Located in the St. Andrews State Park in Panama City Beach, this can be a pretty decent shore diving site. Parking is available very close to the water and there is a large pavilion with tables right next to the parking lot. There are also showers available to rinse off after the dive. Oh, and let’s not forget the dive shop located on site and the restrooms/changing rooms. You couldn’t ask for better amenities!
The process is simple, park you car, change into your wet suit (you can use the changing rooms next to the dive shop), gear up at a table under the pavilion, and walk up the steps over the dune to the beach. It’s a few quick steps over the sand before you’re in the water. The area between the beach and the jetty is pretty shallow – only about 5′ at its deepest. This is a good place to do your pre-dive check. Once that’s done, inflate your BC and swim over the top of the submerged rocks of the jetty (you can see where they disappear in the 2nd photo below). Here you can drop down to a bottom at about 35′. If you head north (to the left), you’ll get shallow pretty quickly. If you head south (to your right), you’ll reach a max depth of about 70′. Heading straight out just gives you sand to look out, so we recommend just swimming along the jetty. There is a lot of aquatic life living along the rocks of the jetty. Take your time swimming around and looking in all the nooks.

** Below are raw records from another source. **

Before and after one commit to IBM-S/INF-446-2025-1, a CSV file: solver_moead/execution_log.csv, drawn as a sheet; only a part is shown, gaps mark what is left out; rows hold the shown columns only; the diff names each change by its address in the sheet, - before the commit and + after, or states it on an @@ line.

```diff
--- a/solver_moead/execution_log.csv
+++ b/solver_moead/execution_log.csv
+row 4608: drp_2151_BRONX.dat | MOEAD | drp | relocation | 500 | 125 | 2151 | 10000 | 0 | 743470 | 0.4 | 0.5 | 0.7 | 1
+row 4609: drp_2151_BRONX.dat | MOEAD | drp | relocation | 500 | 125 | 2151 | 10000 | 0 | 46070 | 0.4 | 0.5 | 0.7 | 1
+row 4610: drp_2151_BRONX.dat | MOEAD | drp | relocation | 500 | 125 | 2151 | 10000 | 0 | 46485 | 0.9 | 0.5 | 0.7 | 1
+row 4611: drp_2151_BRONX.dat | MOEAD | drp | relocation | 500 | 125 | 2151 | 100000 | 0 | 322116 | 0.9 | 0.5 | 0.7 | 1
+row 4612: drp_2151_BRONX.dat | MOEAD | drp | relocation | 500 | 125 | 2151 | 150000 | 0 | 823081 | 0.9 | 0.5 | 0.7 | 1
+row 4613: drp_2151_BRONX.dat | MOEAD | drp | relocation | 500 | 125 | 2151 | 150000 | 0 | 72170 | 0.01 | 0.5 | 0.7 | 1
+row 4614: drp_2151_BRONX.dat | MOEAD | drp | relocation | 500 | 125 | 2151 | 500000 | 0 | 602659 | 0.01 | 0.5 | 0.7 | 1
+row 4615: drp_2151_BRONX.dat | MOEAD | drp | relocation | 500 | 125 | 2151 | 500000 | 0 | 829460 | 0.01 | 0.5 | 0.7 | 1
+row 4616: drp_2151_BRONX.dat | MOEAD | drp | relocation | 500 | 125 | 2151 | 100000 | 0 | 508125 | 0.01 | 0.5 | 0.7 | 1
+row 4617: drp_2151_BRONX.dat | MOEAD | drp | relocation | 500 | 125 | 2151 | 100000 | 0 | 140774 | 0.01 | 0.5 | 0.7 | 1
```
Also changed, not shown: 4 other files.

Remember to bring a dive flag. It is a requirement. Also, this is a pass, so you will hear boat motors constantly. If you stay along the rocks, you should be pretty safe. The boats don’t like the rocks. However, when we were there once, we were floating on the surface talking before the dive and a boater did come over to check on us and make sure everything was okay. I guess it’s not normal for divers to hang out on the surface there! Again, remember to check the tide tables for the St. Andrew Bay channel entrance.
We did this dive as a training dive for an open water student, so no camera or photos available. The wreck sits buried in the sand in about 70′ of water. Being that we were limited to open water standards, we went no deeper than 60′, so the depth is an estimate. What appears to be the stern of the boat is probably a few feet deeper than 70′ while the bow is in about 65′ of water. Visibility the day we were there was in the 25′ range. There was lots of life on the boat, including amber jacks, angelfish, wrasse, grouper, and even a remora! We didn’t see its host shark, though. Sand runs right up to the top of the port side of the wreck, with the starboard side having a few feet exposed. There was a slight current at this site. We will try to head back to this site sometime in the future and bring a camera with us.
This is another dive we did during a class, this time for Advanced Nitrox/Decompression Procedures. There are several bridge spans that were sunk as artificial reefs out in the gulf in the Panama City area. They range in size from 100 to 200 feet long, 25 feet wide, and 35 feet or so tall. Most of them lie in water 50-90 feet deep. We went out to one where we could get to about 90 feet at the sand. There’s lots of life on these artificial reefs. Many Panama City area divers use these dive sites to spear fish because of the abundance of life on them.